World Order or World Anarchy: A Look at the Modern System of International Relations
Russia Will Be Forced to Fight for Global Resources
Russia needs a world order in which its opponents cannot monopolize global sources of growth and restrict access to them should political differences arise. Multi-polarity has acquired a completely new meaning. In the past, it was understood as the co-existence of several great powers; but now it is seen as the presence of alternative sources of growth and development.
In the run-up to the XI Annual Session of the Valdai International Discussion Club, the Russian International Affairs Council (RIAC) – one of the club’s co-founders – has published a report by RIAC Programme Director Ivan Timofeev entitled "World Order or World Anarchy: A Look at the Modern System of International Relations."
The situation in Ukraine and the crisis in international relations have again raised questions about what kind of world we live in. Is there such a thing as world order? What are its foundations? How should Russia proceed in an increasingly competitive global environment?
This global environment, according to the report, is extremely uncertain. And it is this uncertainty that causes the key global players to be in constant fear of hostile actions on the part of the others. "In this context, a conflict breaks out even when the parties are objectively not interested in it," notes Ivan Timofeev. Perhaps this is why the Ukrainian crisis has not yet been resolved, despite the fact that it has not brought any tangible gains to either side.

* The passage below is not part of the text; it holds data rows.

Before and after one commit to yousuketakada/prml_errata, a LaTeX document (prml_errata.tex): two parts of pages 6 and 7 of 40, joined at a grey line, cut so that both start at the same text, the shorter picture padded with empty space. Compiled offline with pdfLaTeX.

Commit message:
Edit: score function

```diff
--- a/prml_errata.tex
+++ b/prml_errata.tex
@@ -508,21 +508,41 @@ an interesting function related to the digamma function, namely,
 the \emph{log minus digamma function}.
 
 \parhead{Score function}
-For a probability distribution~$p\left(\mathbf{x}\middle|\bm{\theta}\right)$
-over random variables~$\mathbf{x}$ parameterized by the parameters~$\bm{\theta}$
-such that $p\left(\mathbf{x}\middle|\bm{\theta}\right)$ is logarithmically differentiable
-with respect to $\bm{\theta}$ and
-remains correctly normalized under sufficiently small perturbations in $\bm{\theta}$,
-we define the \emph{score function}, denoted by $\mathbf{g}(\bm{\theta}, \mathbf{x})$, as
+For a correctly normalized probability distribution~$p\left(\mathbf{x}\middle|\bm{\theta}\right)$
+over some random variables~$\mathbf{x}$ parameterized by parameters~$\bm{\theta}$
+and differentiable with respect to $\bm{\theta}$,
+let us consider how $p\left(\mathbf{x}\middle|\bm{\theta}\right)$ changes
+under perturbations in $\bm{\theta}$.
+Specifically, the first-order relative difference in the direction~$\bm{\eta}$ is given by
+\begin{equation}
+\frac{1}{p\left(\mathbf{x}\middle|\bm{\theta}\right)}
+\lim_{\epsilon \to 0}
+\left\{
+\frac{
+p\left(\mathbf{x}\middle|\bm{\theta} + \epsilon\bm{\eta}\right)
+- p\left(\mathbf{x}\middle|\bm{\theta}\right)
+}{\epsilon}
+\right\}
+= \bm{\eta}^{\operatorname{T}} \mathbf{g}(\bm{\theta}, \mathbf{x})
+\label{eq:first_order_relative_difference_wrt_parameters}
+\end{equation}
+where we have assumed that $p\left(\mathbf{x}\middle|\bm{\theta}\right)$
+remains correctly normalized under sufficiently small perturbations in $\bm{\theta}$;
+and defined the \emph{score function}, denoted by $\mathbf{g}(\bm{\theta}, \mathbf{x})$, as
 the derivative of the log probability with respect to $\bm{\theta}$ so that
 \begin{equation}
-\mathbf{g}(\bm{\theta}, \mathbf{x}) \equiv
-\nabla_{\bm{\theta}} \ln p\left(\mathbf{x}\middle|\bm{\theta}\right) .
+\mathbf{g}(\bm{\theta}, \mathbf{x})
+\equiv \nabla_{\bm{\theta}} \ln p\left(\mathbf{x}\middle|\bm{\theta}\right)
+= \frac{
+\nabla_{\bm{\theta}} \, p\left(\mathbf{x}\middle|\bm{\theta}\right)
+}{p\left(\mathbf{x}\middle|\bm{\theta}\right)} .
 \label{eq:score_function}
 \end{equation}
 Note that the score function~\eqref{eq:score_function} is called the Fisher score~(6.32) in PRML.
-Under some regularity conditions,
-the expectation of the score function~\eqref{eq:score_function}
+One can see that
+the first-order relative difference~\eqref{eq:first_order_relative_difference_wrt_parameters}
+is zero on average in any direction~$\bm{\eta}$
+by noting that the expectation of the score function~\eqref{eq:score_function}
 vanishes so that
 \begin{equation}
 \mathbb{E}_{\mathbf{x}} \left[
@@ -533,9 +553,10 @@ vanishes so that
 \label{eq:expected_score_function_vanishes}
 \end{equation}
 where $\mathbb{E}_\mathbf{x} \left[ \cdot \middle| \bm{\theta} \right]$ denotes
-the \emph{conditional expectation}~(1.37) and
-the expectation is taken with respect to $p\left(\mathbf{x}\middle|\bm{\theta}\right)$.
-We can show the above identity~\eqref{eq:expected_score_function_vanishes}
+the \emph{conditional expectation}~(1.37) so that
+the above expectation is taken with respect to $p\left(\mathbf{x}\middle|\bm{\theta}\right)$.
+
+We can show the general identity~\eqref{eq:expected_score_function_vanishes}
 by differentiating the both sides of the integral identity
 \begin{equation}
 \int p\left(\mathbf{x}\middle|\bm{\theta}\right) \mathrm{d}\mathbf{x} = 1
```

As for Russia, the author writes that its "position among great powers today is fairly vulnerable." This is due to its limited ability to convert its political resources in the international arena into socio-economic development. The situation is made even worse by Russia’s opponents, who will try to block Russia’s access to the global sources of growth and development.
Russia cannot let itself slip into a fierce confrontation with the West. Nor can it afford to make significant concessions. Moscow is interested in the kind of multi-polarity in which the country has access to sources of growth. And one of these sources will inevitably be China. However, independence from the United States and the European Union should not develop into dependence on China. The only way for Russia to successfully steer clear of such a situation is to take the pragmatic approach and "play on several chessboards at once", while at the same time turning itself into a source of development.

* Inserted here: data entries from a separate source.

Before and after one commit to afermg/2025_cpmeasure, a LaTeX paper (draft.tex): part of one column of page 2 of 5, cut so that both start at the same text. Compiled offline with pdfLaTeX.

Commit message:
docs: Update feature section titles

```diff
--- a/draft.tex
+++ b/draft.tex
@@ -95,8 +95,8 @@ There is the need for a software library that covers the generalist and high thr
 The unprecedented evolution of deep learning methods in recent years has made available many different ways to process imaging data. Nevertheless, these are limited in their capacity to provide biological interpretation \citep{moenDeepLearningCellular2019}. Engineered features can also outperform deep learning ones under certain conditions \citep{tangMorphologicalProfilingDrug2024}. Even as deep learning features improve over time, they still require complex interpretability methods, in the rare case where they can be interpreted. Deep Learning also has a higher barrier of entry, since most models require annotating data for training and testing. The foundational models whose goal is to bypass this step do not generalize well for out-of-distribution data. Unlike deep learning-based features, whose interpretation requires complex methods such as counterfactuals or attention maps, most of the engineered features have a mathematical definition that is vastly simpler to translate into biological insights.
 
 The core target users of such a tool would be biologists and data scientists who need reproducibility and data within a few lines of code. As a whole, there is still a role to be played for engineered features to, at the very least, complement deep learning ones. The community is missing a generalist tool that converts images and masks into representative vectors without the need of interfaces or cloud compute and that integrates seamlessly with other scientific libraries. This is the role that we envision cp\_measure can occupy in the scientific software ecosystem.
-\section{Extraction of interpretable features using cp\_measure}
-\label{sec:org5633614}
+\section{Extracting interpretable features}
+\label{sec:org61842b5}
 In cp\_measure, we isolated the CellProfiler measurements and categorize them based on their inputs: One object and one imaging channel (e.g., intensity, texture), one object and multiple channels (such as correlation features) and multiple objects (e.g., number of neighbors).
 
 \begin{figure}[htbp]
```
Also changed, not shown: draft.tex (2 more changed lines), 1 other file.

The XI Annual Session of the Valdai International Discussion Club has been given the title "The World Order: New Rules or a Game without Rules?" Around 100 participants from over 25 countries will put their heads together to work on new approaches to issues on the global agenda. Among them will be RIAC President Igor Ivanov, Director General Andrei Kortunov and Programme Director Ivan Timofeev.

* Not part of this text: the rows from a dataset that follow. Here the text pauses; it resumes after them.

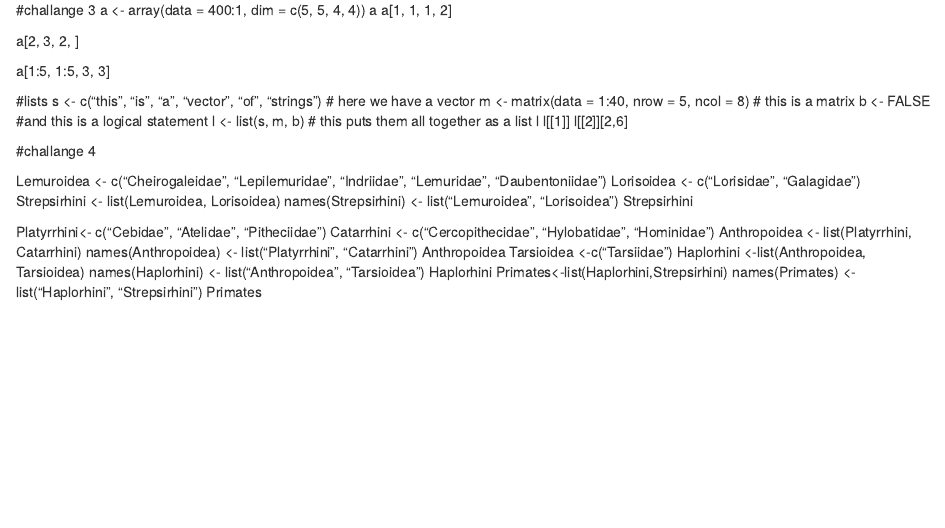
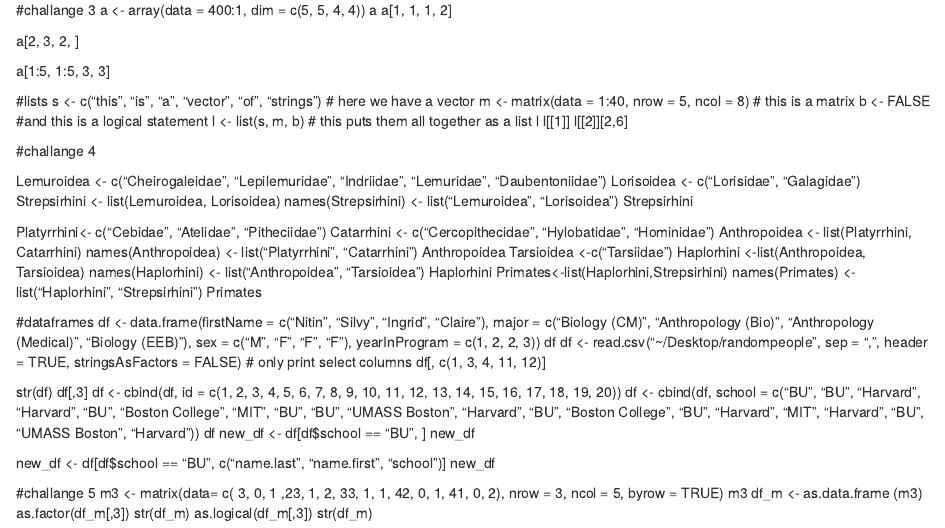
Before and after one commit to ceceg27/AN588-Week-2-ceceg27, an R Markdown document (an597-week2.Rmd): the page in a window 1100 px wide, from 1380 px down. Rendered offline with R 4.5, knitr and Pandoc, with nearby package versions.

Commit message:
commit 5

```diff
--- a/an597-week2.Rmd
+++ b/an597-week2.Rmd
@@ -125,3 +125,35 @@ Haplorhini
 Primates<-list(Haplorhini,Strepsirhini)
 names(Primates) <- list("Haplorhini", "Strepsirhini")
 Primates
+
+#dataframes
+df <- data.frame(firstName = c("Nitin", "Silvy", "Ingrid", "Claire"), major = c("Biology (CM)",
+    "Anthropology (Bio)", "Anthropology (Medical)", "Biology (EEB)"), sex = c("M",
+    "F", "F", "F"), yearInProgram = c(1, 2, 2, 3))
+df
+df <- read.csv("~/Desktop/randompeople", sep = ",", header = TRUE, stringsAsFactors = FALSE)
+# only print select columns
+df[, c(1, 3, 4, 11, 12)]
+
+str(df)
+df[,3]
+df <- cbind(df, id = c(1, 2, 3, 4, 5, 6, 7, 8, 9, 10, 11, 12, 13, 14, 15, 16,
+    17, 18, 19, 20))
+df <- cbind(df, school = c("BU", "BU", "Harvard", "Harvard", "BU", "Boston College",
+    "MIT", "BU", "BU", "UMASS Boston", "Harvard", "BU", "Boston College", "BU",
+    "Harvard", "MIT", "Harvard", "BU", "UMASS Boston", "Harvard"))
+df
+new_df <- df[df$school == "BU", ]
+new_df
+
+new_df <- df[df$school == "BU", c("name.last", "name.first", "school")]
+new_df
+
+#challange 5
+m3 <- matrix(data= c( 3, 0, 1 ,23, 1, 2, 33, 1, 1, 42, 0, 1, 41, 0, 2), nrow = 3, ncol = 5, byrow = TRUE)
+m3
+df_m <- as.data.frame (m3)
+as.factor(df_m[,3])
+str(df_m)
+as.logical(df_m[,3])
+str(df_m)
```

The XI Annual Session of the Valdai International Discussion Club will take place in Sochi on October 22–24.
Broadcast of the Valdai Club’s 11th Annual Meeting